University officials recommended no increase in room and board as students and families begin to make college decisions about the Fall 2012 Semester. One important reason for the zero-percent increase is to keep a Ferris education affordable for students and families. Jerry Scoby, vice president for Administration and Finance, notes that Ferris is a university of opportunity. He is proud that the university has managed to make this recommendation at a time when it has been able to improve the quality of housing facilities on campus for students, yet also contain costs.

“Ferris has worked to create a more attractive living experience for its students who are living on campus with the renovated Rock Café dining center, the renovation of South Campus residence halls and the enhancement of wireless networks in our residence halls,” said Jon Shaffer, director of Housing and Residence Life. “We are doing all this at a time when we are holding rates the same for students and families.”

The Ferris room and board rate of $8,744 is based on pricing for the most popular plan choice for Ferris students. The university plans to continue to provide its students with quality and flexibility in housing and dining options, as well as maintain and enhance facilities.

“The university’s goal is to set these rates as low as possible to minimize the cost of attendance for our students and to better position the rates with the other public universities in Michigan,” Scoby said.

In other meeting news, trustees approved:

  • the 2011-12 general fund operating budget of $184.5 million, which includes $41.3 million in state appropriations.
  • a 2013 capital outlay project request seeking support to build a new facility for the College of Education and Human Services in accordance with the campus master plan.  The College of Education and Human Services is currently housed in Bishop Hall, a renovated residence hall that is inadequate for instruction and forces classes to be distributed to other buildings around campus.
  • the demolition of Carlisle and Masselink halls on the Big Rapids campus. The university is demolishing the two halls because they no longer meet the programmatic and functional expectations of students. The plan is to complete the demolition and related utility work by August 2012. The space will provide additional commuter parking and serve the parking needs of the renovated university center.

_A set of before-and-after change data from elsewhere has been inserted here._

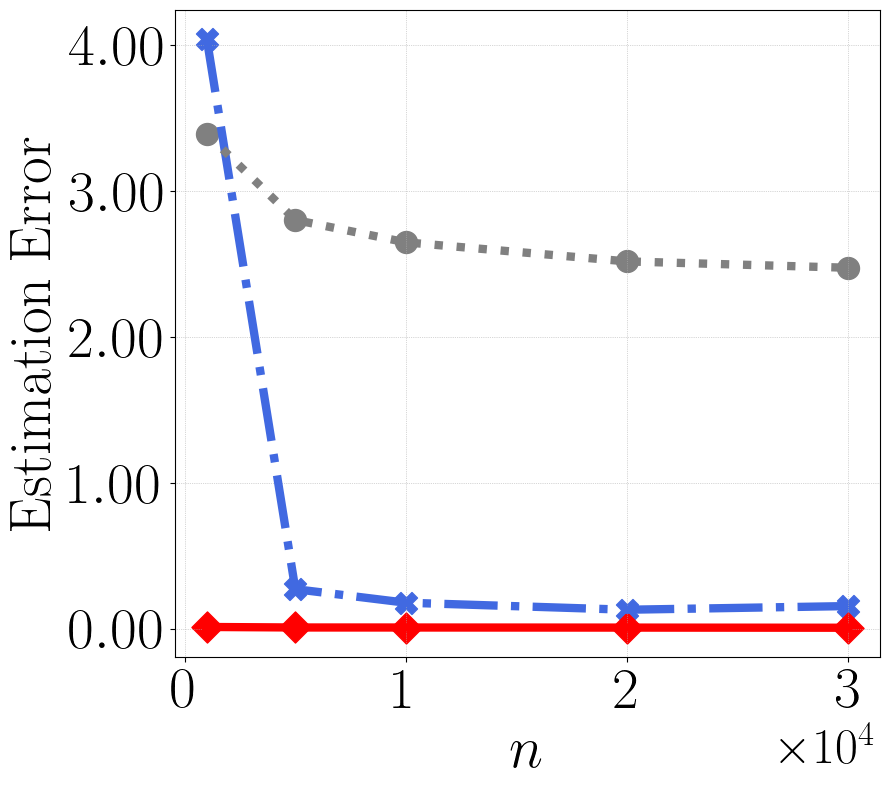
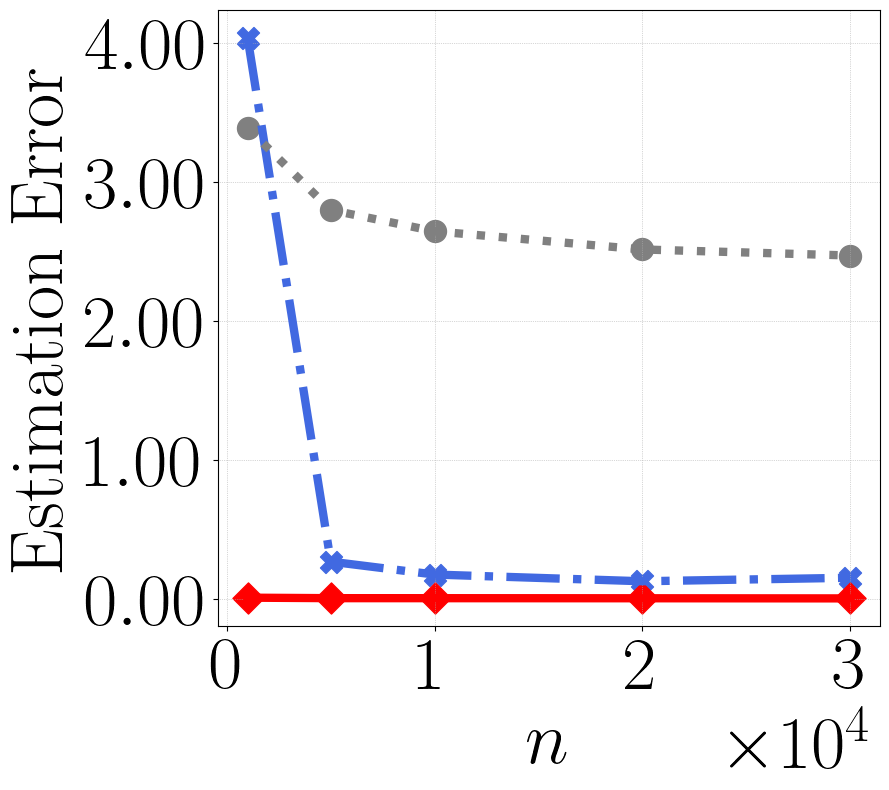
Code edit (unified diff) that turned the first committed figure into the second:
--- before
+++ after
@@ -23,15 +23,15 @@
 plt.scatter(d1, iipw, s=250, color='red', label=r"$\mathrm{Algorithm~1}$", marker="D")
 
-plt.xlabel(r"$n$", fontsize=42)
-plt.ylabel(r"$\mathrm{Estimation~Error}$", fontsize=42)
+plt.xlabel(r"$n$", fontsize=54)
+plt.ylabel(r"$\mathrm{Estimation~Error}$", fontsize=54)
 
 
-plt.yticks([0,1,2,3,4],[r'$\mathrm{0.00}$', r'$\mathrm{1.00}$', r'$\mathrm{2.00}$', r'$\mathrm{3.00}$', r'$\mathrm{4.00}$'],fontsize=42)
+plt.yticks([0,1,2,3,4],[r'$\mathrm{0.00}$', r'$\mathrm{1.00}$', r'$\mathrm{2.00}$', r'$\mathrm{3.00}$', r'$\mathrm{4.00}$'],fontsize=54)
 
 
 xticks = [0, 10000, 20000, 30000]
-plt.xticks(xticks, fontsize=42)
+plt.xticks(xticks, fontsize=54)
 plt.ticklabel_format(style='sci', scilimits=(0,0), axis='x')
-ax.xaxis.get_offset_text().set_fontsize(36)
+ax.xaxis.get_offset_text().set_fontsize(54)
 #plt.legend(fontsize = 36, loc='upper right', bbox_to_anchor=(1.03, 0.6))
 

Commit: revise figures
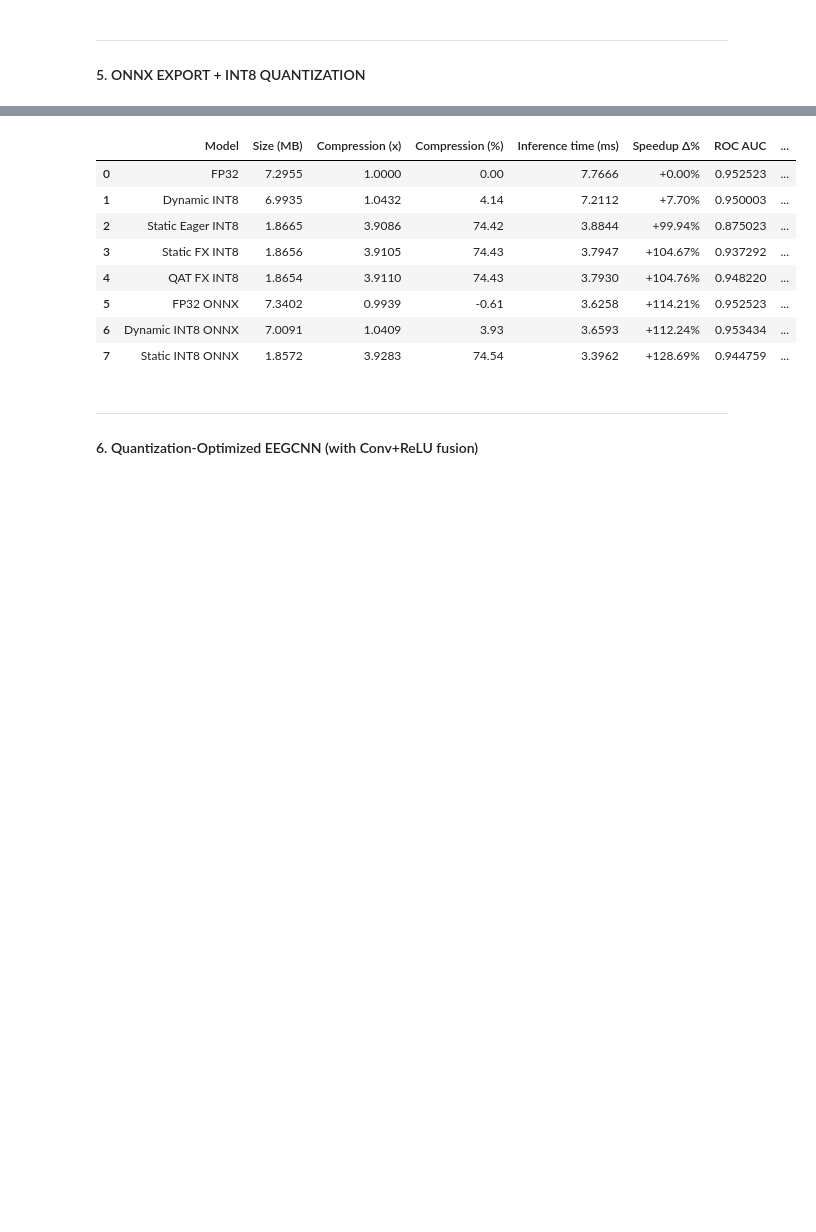
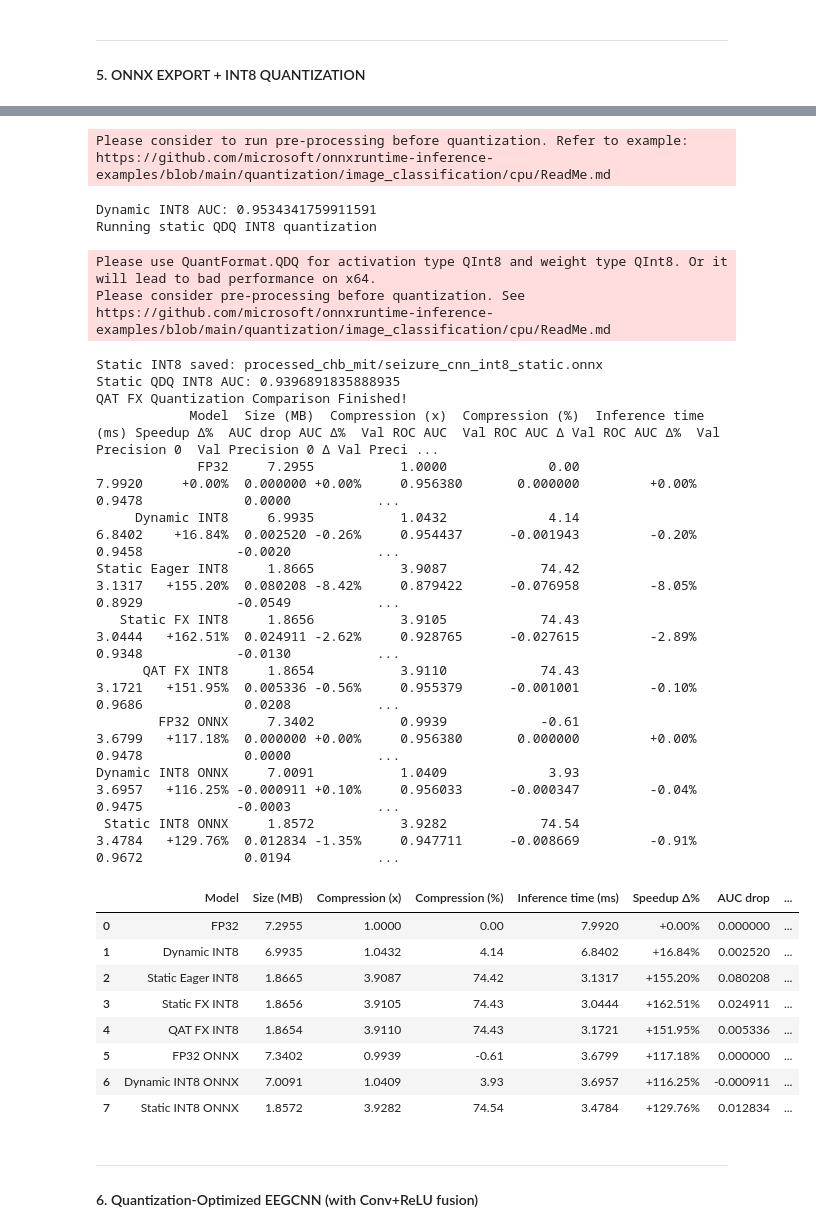
Before and after one commit to GoelPri25/brain-inspired-computing, a Jupyter notebook: Interactive - quantization.py.ipynb, the cells around one changed output, grey strips where cells are left out. Saved outputs shown, nothing was run; the diff lists cells and outputs as text; code cells hidden in the pictures; blank space fills up the shorter version.

Commit message:
updated Quantization. with all values.

```diff
--- a/Interactive - quantization.py.ipynb
+++ b/Interactive - quantization.py.ipynb
@@ -33,6 +33,11 @@ warnings.filterwarnings("ignore", category=DeprecationWarning)
 warnings.filterwarnings("ignore", message="TypedStorage is deprecated")
 warnings.filterwarnings("ignore", message="Please use quant_min and quant_max to specify the range for observers")
 warnings.filterwarnings("ignore", message="must run observer before calling calculate_qparams")
+
+pd.set_option("display.max_rows", None)
+pd.set_option("display.max_columns", None)
+pd.set_option("display.max_colwidth", None)
+pd.set_option("display.expand_frame_repr", False)
 # %% [markdown]
  ---
  ### 1. CONFIGURATION
@@ -1720,9 +1967,26 @@ def eval_onnx(path):
     auc = roc_auc_score(y_test, probs)
     return auc, probs
 
+def collect_all_metrics_onnx(model_path: str, batch: int = 32):
+    if not os.path.exists(model_path):
+        return None
+    try:
+        sess = ort.InferenceSession(model_path, providers=["CPUExecutionProvider"])
+    except Exception as e:
+        logging.warning(f"collect_all_metrics_onnx: failed to load {model_path}: {e}")
+        return None
+
+    metrics = {}
+    val_probs = onnx_predict(sess, X_val, batch=batch)
+    metrics.update(_metrics_from_probs(y_val, val_probs, "Val"))
+
+    test_probs = onnx_predict(sess, X_test, batch=batch)
+    metrics.update(_metrics_from_probs(y_test, test_probs, "Test"))
+    return metrics
+
 fp32_onnx_auc = None
 if fp32_onnx_available:
-    print("\n Evaluating FP32 ONNX baseline")
+    print("Evaluating FP32 ONNX baseline")
     fp32_onnx_auc, _ = eval_onnx(onnx_fp32_path)
     print("FP32 ONNX AUC:", fp32_onnx_auc)
 else:
@@ -1735,9 +1999,9 @@ else:
 dyn_onnx_available = os.path.exists(onnx_int8_dynamic_path)
 
 if dyn_onnx_available:
-    print(f"\n Using cached Dynamic INT8 ONNX model at {onnx_int8_dynamic_path}")
+    print(f"Using cached Dynamic INT8 ONNX model at {onnx_int8_dynamic_path}")
 elif fp32_onnx_available:
-    print("\n ONNX Dynamic INT8 quantization")
+    print("ONNX Dynamic INT8 quantization")
     quantize_dynamic(
         model_input=onnx_fp32_path,
         model_output=onnx_int8_dynamic_path,
@@ -1780,9 +2044,9 @@ class EEGCalibReader(CalibrationDataReader):
         return {"input": b[:, None, :, :].astype(np.float32)}
 
 if static_onnx_available:
-    print(f"\n Using cached Static INT8 ONNX model at {onnx_int8_static_path}")
+    print(f"Using cached Static INT8 ONNX model at {onnx_int8_static_path}")
 elif fp32_onnx_available:
-    print("\n Running static QDQ INT8 quantization")
+    print("Running static QDQ INT8 quantization")
     quantize_static(
         model_input=onnx_fp32_path,
         model_output=onnx_int8_static_path,
@@ -1839,14 +2103,19 @@ fp32_size_mb = onnx_size(onnx_fp32_path) if fp32_onnx_available else None
 dyn_size_mb = onnx_size(onnx_int8_dynamic_path) if dyn_onnx_available else None
 static_size_mb = onnx_size(onnx_int8_static_path) if static_onnx_available else None
 
+fp32_onnx_metrics = collect_all_metrics_onnx(onnx_fp32_path) if fp32_onnx_available else None
+dyn_onnx_metrics = collect_all_metrics_onnx(onnx_int8_dynamic_path) if dyn_onnx_available else None
+static_onnx_metrics = collect_all_metrics_onnx(onnx_int8_static_path) if static_onnx_available else None
+
 # --- Add FP32 ONNX baseline ---
-add("FP32 ONNX", fp32_size_mb, fp32_onnx_auc, fp32_time_onnx)
+add("FP32 ONNX", size=fp32_size_mb, inference_time=fp32_time_onnx, metrics=fp32_onnx_metrics)
 # --- Add Dynamic INT8 ONNX ---
-add("Dynamic INT8 ONNX", dyn_size_mb, dyn_auc, dyn_time_onnx)
+add("Dynamic INT8 ONNX", size=dyn_size_mb, inference_time=dyn_time_onnx, metrics=dyn_onnx_metrics)
 # --- Add Static INT8 ONNX ---
-add("Static INT8 ONNX", static_size_mb, static_auc, static_time_onnx)
+add("Static INT8 ONNX", size=static_size_mb, inference_time=static_time_onnx, metrics=static_onnx_metrics)
 # Show updated DataFrame
 print("QAT FX Quantization Comparison Finished!")
+print(results_df.to_string(index=False))
 results_df
 # %% [output]
 ------------------------------------------------------------------------------------------------------------------------
@@ -1866,12 +2155,29 @@ QAT FX Quantization Comparison Finished!
+Please consider to run pre-processing before quantization. Refer to example: https://github.com/microsoft/onnxruntime-inference-examples/blob/main/quantization/image_classification/cpu/ReadMe.md
+Dynamic INT8 AUC: 0.9534341759911591
+Running static QDQ INT8 quantization
+Please use QuantFormat.QDQ for activation type QInt8 and weight type QInt8. Or it will lead to bad performance on x64.
+Please consider pre-processing before quantization. See https://github.com/microsoft/onnxruntime-inference-examples/blob/main/quantization/image_classification/cpu/ReadMe.md
+Static INT8 saved: processed_chb_mit/seizure_cnn_int8_static.onnx
+Static QDQ INT8 AUC: 0.9396891835888935
+QAT FX Quantization Comparison Finished!
+            Model  Size (MB)  Compression (x)  Compression (%)  Inference time (ms) Speedup Δ%  AUC drop AUC Δ%  Val ROC AUC  Val ROC AUC Δ Val ROC AUC Δ%  Val Precision 0  Val Precision 0 Δ Val Preci ...
+             FP32     7.2955           1.0000             0.00               7.9920     +0.00%  0.000000 +0.00%     0.956380       0.000000         +0.00%           0.9478             0.0000           ...
+     Dynamic INT8     6.9935           1.0432             4.14               6.8402    +16.84%  0.002520 -0.26%     0.954437      -0.001943         -0.20%           0.9458            -0.0020           ...
+Static Eager INT8     1.8665           3.9087            74.42               3.1317   +155.20%  0.080208 -8.42%     0.879422      -0.076958         -8.05%           0.8929            -0.0549           ...
+   Static FX INT8     1.8656           3.9105            74.43               3.0444   +162.51%  0.024911 -2.62%     0.928765      -0.027615         -2.89%           0.9348            -0.0130           ...
+      QAT FX INT8     1.8654           3.9110            74.43               3.1721   +151.95%  0.005336 -0.56%     0.955379      -0.001001         -0.10%           0.9686             0.0208           ...
+        FP32 ONNX     7.3402           0.9939            -0.61               3.6799   +117.18%  0.000000 +0.00%     0.956380       0.000000         +0.00%           0.9478             0.0000           ...
+Dynamic INT8 ONNX     7.0091           1.0409             3.93               3.6957   +116.25% -0.000911 +0.10%     0.956033      -0.000347         -0.04%           0.9475            -0.0003           ...
+ Static INT8 ONNX     1.8572           3.9282            74.54               3.4784   +129.76%  0.012834 -1.35%     0.947711      -0.008669         -0.91%           0.9672             0.0194           ...
-|  | Model | Size (MB) | Compression (x) | Compression (%) | Inference time (ms) | Speedup Δ% | ROC AUC | ... |
-| 0 | FP32 | 7.2955 | 1.0000 | 0.00 | 7.7666 | +0.00% | 0.952523 | ... |
-| 1 | Dynamic INT8 | 6.9935 | 1.0432 | 4.14 | 7.2112 | +7.70% | 0.950003 | ... |
-| 2 | Static Eager INT8 | 1.8665 | 3.9086 | 74.42 | 3.8844 | +99.94% | 0.875023 | ... |
-| 3 | Static FX INT8 | 1.8656 | 3.9105 | 74.43 | 3.7947 | +104.67% | 0.937292 | ... |
-| 4 | QAT FX INT8 | 1.8654 | 3.9110 | 74.43 | 3.7930 | +104.76% | 0.948220 | ... |
-| 5 | FP32 ONNX | 7.3402 | 0.9939 | -0.61 | 3.6258 | +114.21% | 0.952523 | ... |
-| 6 | Dynamic INT8 ONNX | 7.0091 | 1.0409 | 3.93 | 3.6593 | +112.24% | 0.953434 | ... |
-| 7 | Static INT8 ONNX | 1.8572 | 3.9283 | 74.54 | 3.3962 | +128.69% | 0.944759 | ... |
+|  | Model | Size (MB) | Compression (x) | Compression (%) | Inference time (ms) | Speedup Δ% | AUC drop | ... |
+| 0 | FP32 | 7.2955 | 1.0000 | 0.00 | 7.9920 | +0.00% | 0.000000 | ... |
+| 1 | Dynamic INT8 | 6.9935 | 1.0432 | 4.14 | 6.8402 | +16.84% | 0.002520 | ... |
+| 2 | Static Eager INT8 | 1.8665 | 3.9087 | 74.42 | 3.1317 | +155.20% | 0.080208 | ... |
+| 3 | Static FX INT8 | 1.8656 | 3.9105 | 74.43 | 3.0444 | +162.51% | 0.024911 | ... |
+| 4 | QAT FX INT8 | 1.8654 | 3.9110 | 74.43 | 3.1721 | +151.95% | 0.005336 | ... |
+| 5 | FP32 ONNX | 7.3402 | 0.9939 | -0.61 | 3.6799 | +117.18% | 0.000000 | ... |
+| 6 | Dynamic INT8 ONNX | 7.0091 | 1.0409 | 3.93 | 3.6957 | +116.25% | -0.000911 | ... |
+| 7 | Static INT8 ONNX | 1.8572 | 3.9282 | 74.54 | 3.4784 | +129.76% | 0.012834 | ... |
 # %% [markdown]
  ---
 #### 6. Quantization-Optimized EEGCNN (with Conv+ReLU fusion)
```
Also changed, not shown: parts of 15 cells of this notebook, 1 other file.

  • President David L. Eisler’s recommendation that the university enter into a professional services contract for search assistance to fill three vacant dean positions;
  • approved authorization for Vice President of Administration and Finance Jerry Scoby or his designee to proceed with the retention of necessary professional and other services required to conduct a transportation study associated with plans to renovate the Rankin Center, including the negotiation of and entering into contracts, upon legal review in accordance with Board policy;
  • authorization for President Eisler, or his designee, to accept the grant award through the Carl D. Perkins Vocational and Technical Education Act from the Michigan Department of Labor and Economic Growth on behalf of the trustees, in the amount of $208,838. The president or his designee is authorized to administer the grant in accordance with approved Board policy;
  • contract amendments to Ferris-authorized charter school academies that include adding another address for Lighthouse Academy, in Kentwood, to accommodate extra students and to offer pre-kindergarten at Pierre Toussaint Academy, in Detroit; and
  • the closure of the Associate of Applied Science degree in Nuclear Medicine Technology. The Society of Nuclear Medicine, as well as the Joint Review Committee on Educational Programs in Nuclear Medicine Technology, supports the recommendation to require a Bachelor of Science degree in Nuclear Medicine Technology by 2015. To align Ferris’ program with this mandate, the university implemented or reactivated its BS degree in 2008 and now plans to eliminate the associate degree. All associate degree-seeking students within the Nuclear Medicine Technology program have earned their Associate of Applied Science degree, and students began to graduate with a Bachelor of Science in Nuclear Medicine Technology in May 2011.

In related BOT news, trustees:

  • received, at the Oct. 14 meeting of the Finance Committee, the external auditors’ report from Plante Moran which assessed Ferris State University its highest level of assurance, a “clean, unqualified opinion.”

Last updated: 02-11-2015